──────── Extracted entries ────────

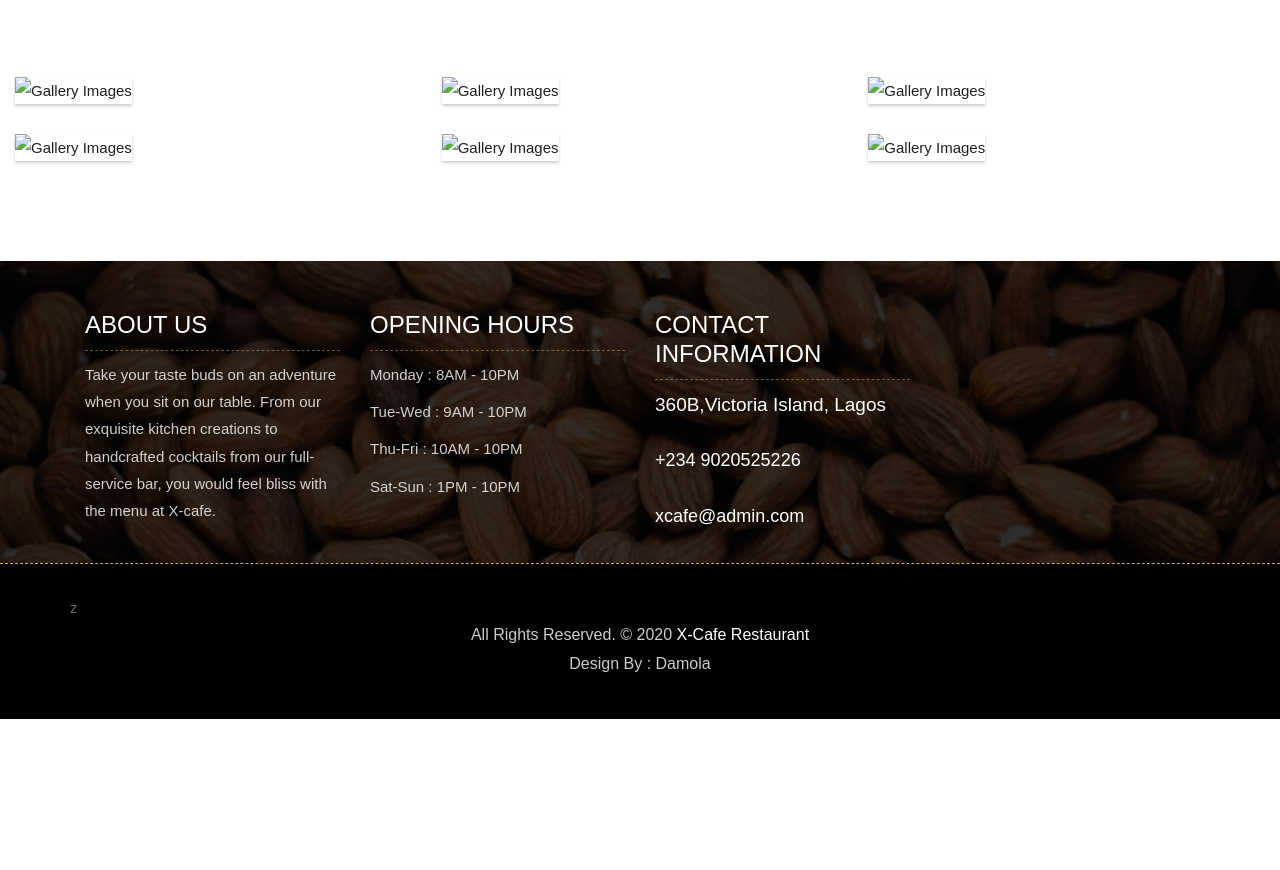
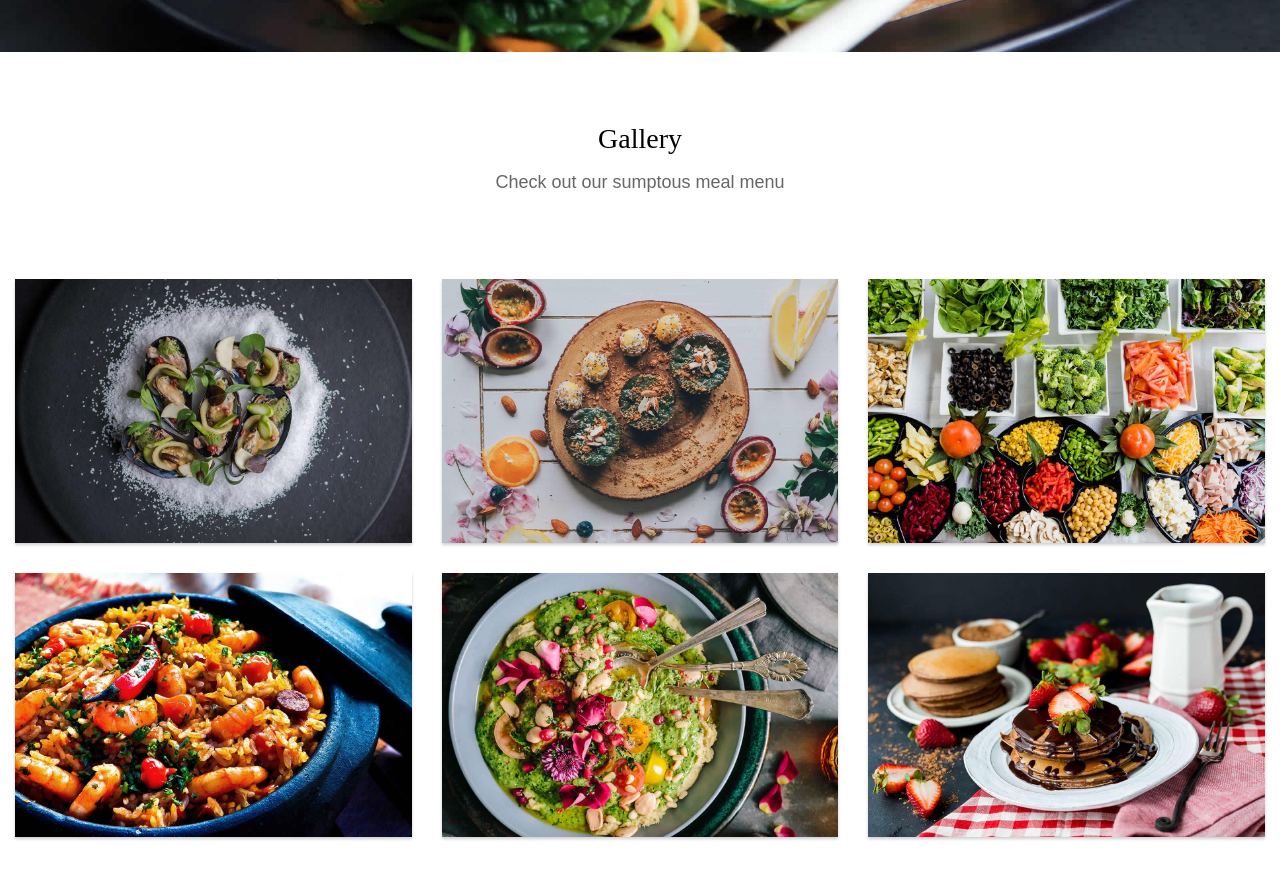
Before and after one commit to damolathegreat/Damola_Agboola_Day8, a plain HTML site: page index.html in a window 1280 px wide. Shown: the part 1159-2029 px from the top of the page. Before the commit the page ends 1878 px from the top, so only its background shows below. Drawn offline with Linux system fonts and the light colour scheme; files that its build step writes are made by us from their sources; files whose address does not match are found by name.

Commit message:
Update index.html

```diff
--- a/index.html
+++ b/index.html
@@ -10,14 +10,14 @@
     <meta name="author" content="">
 
     <!-- Favicon -->
-    <link rel="shortcut icon" href="images/title.png" type="image/x-icon">
+    <link rel="shortcut icon" href="title.png" type="x-icon">
 
     <!-- Bootstrap CSS -->
-    <link rel="stylesheet" href="css/bootstrap.min.css">
+    <link rel="stylesheet" href="bootstrap.min.css">
 	<!-- Site CSS -->
-    <link rel="stylesheet" href="css/style.css">
+    <link rel="stylesheet" href="style.css">
     <!-- Responsive CSS -->
-    <link rel="stylesheet" href="css/responsive.css">
+    <link rel="stylesheet" href="responsive.css">
 </head>
 
 <body>
@@ -26,7 +26,7 @@
 		<nav class="navbar navbar-expand-lg navbar-light bg-light">
 			<div class="container">
 				<a class="navbar-brand" href="index.html">
-					<img src="images/title.png" alt="" />
+					<img src="title.png" alt="" />
 				</a>
 				<button class="navbar-toggler" type="button" data-toggle="collapse" data-target="#navbars-rs-food" aria-controls="navbars-rs-food" aria-expanded="false" aria-label="Toggle navigation">
 				  <span class="navbar-toggler-icon"></span>
@@ -50,7 +50,7 @@
 		<div class="container">
 			<div class="row">
 				<div class="col-lg-6 col-md-6 col-sm-12">
-					<img src="images/about-img.jpg" alt="" class="img-fluid">
+					<img src="about-img.jpg" alt="" class="img-fluid">
 				</div>
 				<div class="col-lg-6 col-md-6 col-sm-12 text-center">
 					<div class="inner-column">
@@ -101,33 +101,33 @@
 			<div class="tz-gallery">
 				<div class="row">
 					<div class="col-sm-12 col-md-4 col-lg-4">
-						<a class="lightbox" href="images/gallery-img-01.jpg">
-							<img class="img-fluid" src="images/gallery-img-01.jpg" alt="Gallery Images">
+						<a class="lightbox" href="gallery-img-01.jpg">
+							<img class="img-fluid" src="gallery-img-01.jpg" alt="Gallery Images">
 						</a>
 					</div>
 					<div class="col-sm-6 col-md-4 col-lg-4">
-						<a class="lightbox" href="images/gallery-img-02.jpg">
-							<img class="img-fluid" src="images/gallery-img-02.jpg" alt="Gallery Images">
+						<a class="lightbox" href="gallery-img-02.jpg">
+							<img class="img-fluid" src="gallery-img-02.jpg" alt="Gallery Images">
 						</a>
 					</div>
 					<div class="col-sm-6 col-md-4 col-lg-4">
-						<a class="lightbox" href="images/gallery-img-03.jpg">
-							<img class="img-fluid" src="images/gallery-img-03.jpg" alt="Gallery Images">
+						<a class="lightbox" href="gallery-img-03.jpg">
+							<img class="img-fluid" src="gallery-img-03.jpg" alt="Gallery Images">
 						</a>
 					</div>
 					<div class="col-sm-12 col-md-4 col-lg-4">
-						<a class="lightbox" href="images/gallery-img-04.jpg">
-							<img class="img-fluid" src="images/gallery-img-04.jpg" alt="Gallery Images">
+						<a class="lightbox" href="gallery-img-04.jpg">
+							<img class="img-fluid" src="gallery-img-04.jpg" alt="Gallery Images">
 						</a>
 					</div>
 					<div class="col-sm-6 col-md-4 col-lg-4">
-						<a class="lightbox" href="images/gallery-img-05.jpg">
-							<img class="img-fluid" src="images/gallery-img-05.jpg" alt="Gallery Images">
+						<a class="lightbox" href="gallery-img-05.jpg">
+							<img class="img-fluid" src="gallery-img-05.jpg" alt="Gallery Images">
 						</a>
 					</div>
 					<div class="col-sm-6 col-md-4 col-lg-4">
-						<a class="lightbox" href="images/gallery-img-06.jpg">
-							<img class="img-fluid" src="images/gallery-img-06.jpg" alt="Gallery Images">
+						<a class="lightbox" href="gallery-img-06.jpg">
+							<img class="img-fluid" src="gallery-img-06.jpg" alt="Gallery Images">
 						</a>
 					</div>
 				</div>
```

────────

■ Activity: Your task is to count the lines of the records that contain "title". Answer with only that number.

■ Exercise response: 4